**TASK INSTRUCTIONS**
Scan the entries below. Return every line that includes "maps".

--------------------

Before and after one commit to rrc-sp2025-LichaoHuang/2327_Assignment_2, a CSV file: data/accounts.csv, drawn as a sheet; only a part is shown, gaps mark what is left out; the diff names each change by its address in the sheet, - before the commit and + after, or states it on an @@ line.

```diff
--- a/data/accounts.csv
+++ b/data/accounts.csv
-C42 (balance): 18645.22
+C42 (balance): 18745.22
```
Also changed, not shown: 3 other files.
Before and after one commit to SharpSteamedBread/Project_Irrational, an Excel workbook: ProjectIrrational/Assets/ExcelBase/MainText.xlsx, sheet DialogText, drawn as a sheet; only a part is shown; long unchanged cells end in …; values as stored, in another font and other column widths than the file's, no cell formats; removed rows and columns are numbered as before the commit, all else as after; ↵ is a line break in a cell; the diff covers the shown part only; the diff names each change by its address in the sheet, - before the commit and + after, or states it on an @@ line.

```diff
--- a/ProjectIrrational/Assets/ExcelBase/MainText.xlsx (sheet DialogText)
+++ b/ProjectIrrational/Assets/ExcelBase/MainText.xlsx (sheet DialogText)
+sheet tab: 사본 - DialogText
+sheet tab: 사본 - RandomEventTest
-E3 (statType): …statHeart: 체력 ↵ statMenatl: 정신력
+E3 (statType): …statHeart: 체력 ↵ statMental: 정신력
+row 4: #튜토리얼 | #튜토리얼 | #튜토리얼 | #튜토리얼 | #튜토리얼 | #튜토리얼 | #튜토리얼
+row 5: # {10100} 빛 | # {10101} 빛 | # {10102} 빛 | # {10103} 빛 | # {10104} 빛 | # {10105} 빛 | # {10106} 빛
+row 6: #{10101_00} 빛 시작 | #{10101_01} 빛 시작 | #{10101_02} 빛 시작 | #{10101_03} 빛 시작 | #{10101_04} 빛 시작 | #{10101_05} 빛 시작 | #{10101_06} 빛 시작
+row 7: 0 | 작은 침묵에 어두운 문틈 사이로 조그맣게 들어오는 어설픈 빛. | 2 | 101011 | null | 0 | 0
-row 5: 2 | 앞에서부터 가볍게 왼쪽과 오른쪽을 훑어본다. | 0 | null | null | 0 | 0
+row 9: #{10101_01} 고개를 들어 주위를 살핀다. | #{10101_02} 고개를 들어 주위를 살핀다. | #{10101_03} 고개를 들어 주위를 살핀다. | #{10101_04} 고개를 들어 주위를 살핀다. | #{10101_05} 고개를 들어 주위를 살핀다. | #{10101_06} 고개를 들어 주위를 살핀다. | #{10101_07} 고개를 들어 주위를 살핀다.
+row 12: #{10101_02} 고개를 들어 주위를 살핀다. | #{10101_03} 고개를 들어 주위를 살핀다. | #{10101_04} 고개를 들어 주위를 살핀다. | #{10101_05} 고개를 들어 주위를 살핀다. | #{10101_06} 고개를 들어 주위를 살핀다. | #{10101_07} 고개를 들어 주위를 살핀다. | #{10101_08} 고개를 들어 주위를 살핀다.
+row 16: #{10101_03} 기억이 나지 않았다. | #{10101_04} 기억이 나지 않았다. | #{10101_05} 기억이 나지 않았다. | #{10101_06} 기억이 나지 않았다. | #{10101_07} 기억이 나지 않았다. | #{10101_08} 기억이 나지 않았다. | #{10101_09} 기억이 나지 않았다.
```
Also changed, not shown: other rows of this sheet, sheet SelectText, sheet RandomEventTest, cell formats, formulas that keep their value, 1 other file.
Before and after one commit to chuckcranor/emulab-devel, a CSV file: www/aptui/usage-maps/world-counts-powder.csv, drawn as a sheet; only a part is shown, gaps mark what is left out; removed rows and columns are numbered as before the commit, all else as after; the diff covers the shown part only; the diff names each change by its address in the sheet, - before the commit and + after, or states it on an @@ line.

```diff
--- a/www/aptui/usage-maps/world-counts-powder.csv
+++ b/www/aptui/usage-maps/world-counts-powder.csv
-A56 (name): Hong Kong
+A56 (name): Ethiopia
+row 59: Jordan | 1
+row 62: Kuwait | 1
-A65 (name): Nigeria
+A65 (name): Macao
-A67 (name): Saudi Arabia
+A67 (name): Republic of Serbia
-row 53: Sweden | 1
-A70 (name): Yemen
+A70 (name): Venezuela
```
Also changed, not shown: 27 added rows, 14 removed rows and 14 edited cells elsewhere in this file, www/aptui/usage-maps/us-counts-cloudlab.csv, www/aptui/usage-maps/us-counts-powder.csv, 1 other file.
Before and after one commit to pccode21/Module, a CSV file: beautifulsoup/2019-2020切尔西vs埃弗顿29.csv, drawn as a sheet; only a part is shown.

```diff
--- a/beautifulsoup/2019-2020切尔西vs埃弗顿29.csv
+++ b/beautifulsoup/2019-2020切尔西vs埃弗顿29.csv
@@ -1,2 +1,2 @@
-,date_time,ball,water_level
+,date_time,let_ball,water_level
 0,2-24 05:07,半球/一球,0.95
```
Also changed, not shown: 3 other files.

--------------------

**EXERCISE SOLUTION**
Before and after one commit to chuckcranor/emulab-devel, a CSV file: www/aptui/usage-maps/world-counts-powder.csv, drawn as a sheet; only a part is shown, gaps mark what is left out; removed rows and columns are numbered as before the commit, all else as after; the diff covers the shown part only; the diff names each change by its address in the sheet, - before the commit and + after, or states it on an @@ line.
--- a/www/aptui/usage-maps/world-counts-powder.csv
+++ b/www/aptui/usage-maps/world-counts-powder.csv
Also changed, not shown: 27 added rows, 14 removed rows and 14 edited cells elsewhere in this file, www/aptui/usage-maps/us-counts-cloudlab.csv, www/aptui/usage-maps/us-counts-powder.csv, 1 other file.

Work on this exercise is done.